Senate Minority Leader Mitch McConnell, R-Ky., understands intimately that it's easier for Republicans to win elections if the voters are ignorant of how far-right the party's policy views actually are. He's been blocking efforts by Republicans to release a party platform, precisely because he knows it would contain language on reproductive rights, LGBTQ rights, and other issues where the GOP opposes the majority views. He was not happy with Rick Scott going behind his back to release the 11-point pseudo-platform for precisely this reason. It created multiple news cycles in which the actual views of Republicans, which most voters reject, were publicized.
This likely explains why so many Senate Republicans are playing peek-a-boo with their intentions on the Respect for Marriage Act. Senate Majority Leader Chuck Schumer, D-N.Y., may be reluctant to bring it to a floor vote without knowing if it's going to pass or not. As long as it's not brought up for a vote, Republicans can play both sides of the issue, letting their Christian right base's wishes prevail without alienating general election voters who are unaware of how anti-gay the mainstream GOP is. Once there's a vote, however, it forces them into a binary choice of alienating one group or the other.
This all shows why it's smart politics for Democrats to bring the Respect for Marriage Act up for a vote in the next few weeks, regardless of whether they know where the whip count stands.
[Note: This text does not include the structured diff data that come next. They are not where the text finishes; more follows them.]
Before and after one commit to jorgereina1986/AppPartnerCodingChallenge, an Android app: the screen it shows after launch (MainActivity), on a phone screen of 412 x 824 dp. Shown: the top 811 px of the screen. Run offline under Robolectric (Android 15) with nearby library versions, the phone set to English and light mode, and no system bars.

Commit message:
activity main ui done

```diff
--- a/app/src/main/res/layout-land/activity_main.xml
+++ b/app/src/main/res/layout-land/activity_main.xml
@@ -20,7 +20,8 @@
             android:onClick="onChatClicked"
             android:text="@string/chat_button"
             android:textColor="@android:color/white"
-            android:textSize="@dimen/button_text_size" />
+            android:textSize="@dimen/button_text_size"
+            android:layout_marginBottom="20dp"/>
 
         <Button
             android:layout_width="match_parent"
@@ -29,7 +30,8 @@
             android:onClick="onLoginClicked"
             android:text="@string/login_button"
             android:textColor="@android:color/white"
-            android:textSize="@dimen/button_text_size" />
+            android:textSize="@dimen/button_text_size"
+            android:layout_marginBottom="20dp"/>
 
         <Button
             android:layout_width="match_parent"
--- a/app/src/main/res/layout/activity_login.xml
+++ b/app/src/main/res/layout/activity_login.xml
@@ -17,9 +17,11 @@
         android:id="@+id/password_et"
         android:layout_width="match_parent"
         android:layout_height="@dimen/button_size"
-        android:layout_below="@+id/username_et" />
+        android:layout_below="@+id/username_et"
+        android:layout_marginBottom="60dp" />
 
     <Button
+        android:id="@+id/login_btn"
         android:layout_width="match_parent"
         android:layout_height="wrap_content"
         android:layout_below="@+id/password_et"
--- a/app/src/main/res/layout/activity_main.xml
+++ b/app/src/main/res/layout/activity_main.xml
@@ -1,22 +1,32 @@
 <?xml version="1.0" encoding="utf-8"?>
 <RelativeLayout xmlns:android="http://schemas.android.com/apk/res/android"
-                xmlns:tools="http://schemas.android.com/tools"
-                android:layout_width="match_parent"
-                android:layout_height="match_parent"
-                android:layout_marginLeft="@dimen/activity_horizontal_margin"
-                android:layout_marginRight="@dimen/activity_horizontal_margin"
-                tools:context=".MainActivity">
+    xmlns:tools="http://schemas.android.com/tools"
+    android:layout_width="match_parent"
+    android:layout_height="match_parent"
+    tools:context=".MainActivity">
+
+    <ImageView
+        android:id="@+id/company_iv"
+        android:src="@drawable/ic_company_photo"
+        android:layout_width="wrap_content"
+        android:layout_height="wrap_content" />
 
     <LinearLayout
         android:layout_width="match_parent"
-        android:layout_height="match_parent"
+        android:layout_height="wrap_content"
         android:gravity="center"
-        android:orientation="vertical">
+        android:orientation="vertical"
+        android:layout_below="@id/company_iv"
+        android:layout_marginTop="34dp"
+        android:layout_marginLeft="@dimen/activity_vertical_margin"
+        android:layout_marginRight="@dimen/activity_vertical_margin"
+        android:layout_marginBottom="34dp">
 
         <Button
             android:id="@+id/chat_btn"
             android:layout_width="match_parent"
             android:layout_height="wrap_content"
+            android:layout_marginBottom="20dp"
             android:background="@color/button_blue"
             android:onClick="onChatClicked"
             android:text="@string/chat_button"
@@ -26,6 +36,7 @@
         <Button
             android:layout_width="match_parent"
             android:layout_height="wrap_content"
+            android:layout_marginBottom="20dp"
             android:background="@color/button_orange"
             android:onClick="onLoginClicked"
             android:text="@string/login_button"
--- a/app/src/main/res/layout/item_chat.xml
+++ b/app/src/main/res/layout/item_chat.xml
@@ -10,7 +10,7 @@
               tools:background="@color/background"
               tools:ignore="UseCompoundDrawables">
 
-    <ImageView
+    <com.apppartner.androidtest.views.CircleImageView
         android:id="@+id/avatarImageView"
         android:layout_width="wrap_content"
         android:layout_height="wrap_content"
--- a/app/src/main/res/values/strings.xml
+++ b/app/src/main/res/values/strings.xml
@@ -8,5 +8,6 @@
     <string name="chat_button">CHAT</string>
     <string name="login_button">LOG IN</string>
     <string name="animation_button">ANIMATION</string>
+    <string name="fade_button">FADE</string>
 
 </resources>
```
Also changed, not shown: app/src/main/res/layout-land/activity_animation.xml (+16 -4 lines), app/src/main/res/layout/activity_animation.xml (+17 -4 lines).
If they get 10 Republican votes, then they've passed a popular policy that also prevents some — though not all — potential legal fights over same-sex marriage rights in the future. If they don't get the 10 votes, however, it's still a political win, if not a policy win. The Republican opposition to abortion rights is hurting them in the polls already. Adding their opposition to same-sex marriage to the pile will only reinforce the Democrats' message: Republicans are right-wing radicals who are wildly out of step with the mainstream on social issues.